Treasury Secretary Steven Mnuchin has repeated a widely-debunked claim that the enhanced federal unemployment benefit of $600 a week is a disincentive to work. Numerous studies have found that is not the case.
Mnuchin claimed in an interview with ABC News that "there is no question" the enhanced benefit is a disincentive to find a job in "some cases."
"We want to fix the issue where in some cases people are overpaid, and we want to make sure there's the right incentives," Mnuchin claimed as he continues to push to drastically slash the benefit from $600 to around $200 per week.
Host Martha Raddatz cited a recent Yale study that debunked his claim. The study found that the expanded benefits "neither encouraged layoffs during the pandemic's onset nor deterred people from returning to work once businesses began reopening."

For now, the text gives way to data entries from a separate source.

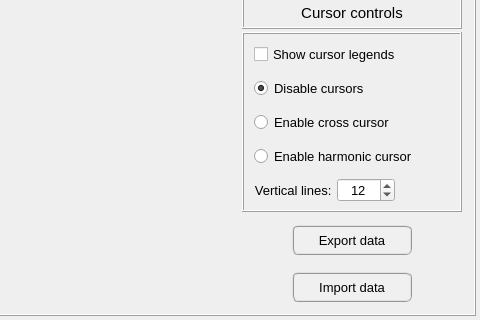
open-pulse/OpenPulse, file pulse/interface/data/ui_files/plots/results/general/frequency_response_plot.ui: the form before one commit; both pictures show x 520 to 1000 and y 420 to 740 of the 1000 by 740 pixel window.
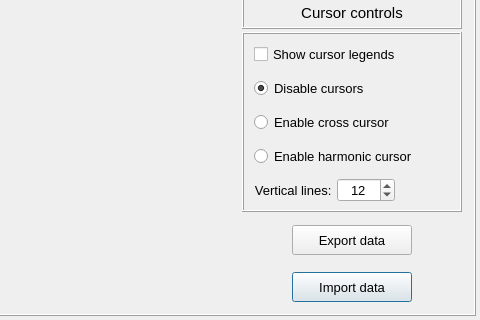
The form after the commit.

The edit to the form file:
```diff
--- a/pulse/interface/data/ui_files/plots/results/general/frequency_response_plot.ui
+++ b/pulse/interface/data/ui_files/plots/results/general/frequency_response_plot.ui
@@ -193,10 +193,7 @@
                </font>
               </property>
               <property name="styleSheet">
-               <string notr="true">QPushButton{border-radius: 6px; border-color: rgb(150, 150, 150); border-style: ridge; border-width: 2px; color: rgb(0, 0, 0); background-color: rgb(240, 240, 240)}
-QPushButton:hover{border-radius: 6px; border-color: rgb(0, 170, 255); border-style: ridge; border-width: 2px; color: rgb(0, 0, 0); background-color: rgba(174, 213, 255, 100)}
-QPushButton:pressed{border-radius: 6px; border-color: rgb(0, 170, 255); border-style: ridge; border-width: 2px; color: rgb(0, 0, 0); background-color: rgb(174, 213, 255)}
-QPushButton:disabled{border-radius: 6px; border-color: rgb(150, 150, 150); border-style: ridge; border-width: 0px; color: rgb(150,150, 150); background-color: rgb(220, 220, 220)}</string>
+               <string notr="true"/>
               </property>
               <property name="text">
                <string>  Import data  </string>
@@ -1840,10 +1837,7 @@
                </font>
               </property>
               <property name="styleSheet">
-               <string notr="true">QPushButton{border-radius: 6px; border-color: rgb(150, 150, 150); border-style: ridge; border-width: 2px; color: rgb(0, 0, 0); background-color: rgb(240, 240, 240)}
-QPushButton:hover{border-radius: 6px; border-color: rgb(0, 170, 255); border-style: ridge; border-width: 2px; color: rgb(0, 0, 0); background-color: rgba(174, 213, 255, 100)}
-QPushButton:pressed{border-radius: 6px; border-color: rgb(0, 170, 255); border-style: ridge; border-width: 2px; color: rgb(0, 0, 0); background-color: rgb(174, 213, 255)}
-QPushButton:disabled{border-radius: 6px; border-color: rgb(150, 150, 150); border-style: ridge; border-width: 0px; color: rgb(150,150, 150); background-color: rgb(220, 220, 220)}</string>
+               <string notr="true"/>
               </property>
               <property name="text">
                <string>  Export data  </string>
```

"Workers facing larger expansions in unemployment insurance benefits have returned to their previous jobs over time at similar rates as others," the researchers wrote. "We find no evidence that more generous benefits disincentivize work either at the onset of the expansion or as firms looked to return to business over time. In future research, it will be important to assess whether the same results hold when states move to reopen."
Mnuchin responded that he "went to Yale" and doesn't always "agree" with the university before pointing to a "Chicago study" that found that the majority of unemployment recipients receive more from the benefit than their previous salary.
There is no question that many people get more from the benefit than their previous salaries, though multiple analyses have shown that the extra funds have helped prop up the economy amid an economic collapse and that reducing the benefit would shrink the economy and cost millions of jobs.
The study that Mnuchin cited did not even claim to answer the question of whether the additional money was actually a disincentive to work. But study after study has found that it has not affected businesses' ability to bring back workers.
A study by the Chicago Federal Reserve found that laid-off workers receiving the generous unemployment boost "search more than twice as intensely as those who have exhausted their benefits."
Another study by researchers at the New York Federal Reserve and the University of Pennsylvania found that job vacancies declined by 64% during the crisis but "employers did not experience greater difficulty finding applicants for their vacancies after the CARES Act, despite the large increase in unemployment benefits."
A study published by the National Bureau of Economic Research likewise found no evidence of Mnuchin's claim.
"States with more generous unemployment insurance benefits had milder declines and faster recoveries," the study said. "We find no evidence that high UI replacement rates drove job losses or slowed rehiring."
Arindrajit Dube, an economist at the University of Massachusetts, found that "there is no clear indication that [enhanced benefits] had an impact on the employment in the data through late July."
Ernie Tedeschi, a former Treasury Department economist, found "no evidence of any effect on labor market flows from more generous UI in May and June."
Democrats slammed Mnuchin for recycling a debunked talking point to defend a proposed 66% federal unemployment cut.
"Inflicting suffering on tens of millions of Americans by cutting unemployment benefits because of an anecdotal 'some cases' argument that has been refuted again and again by studies of actual data is a stupid way to make policy," said Rep. Don Beyer, D-Va., a member of the House Ways and Means Committee.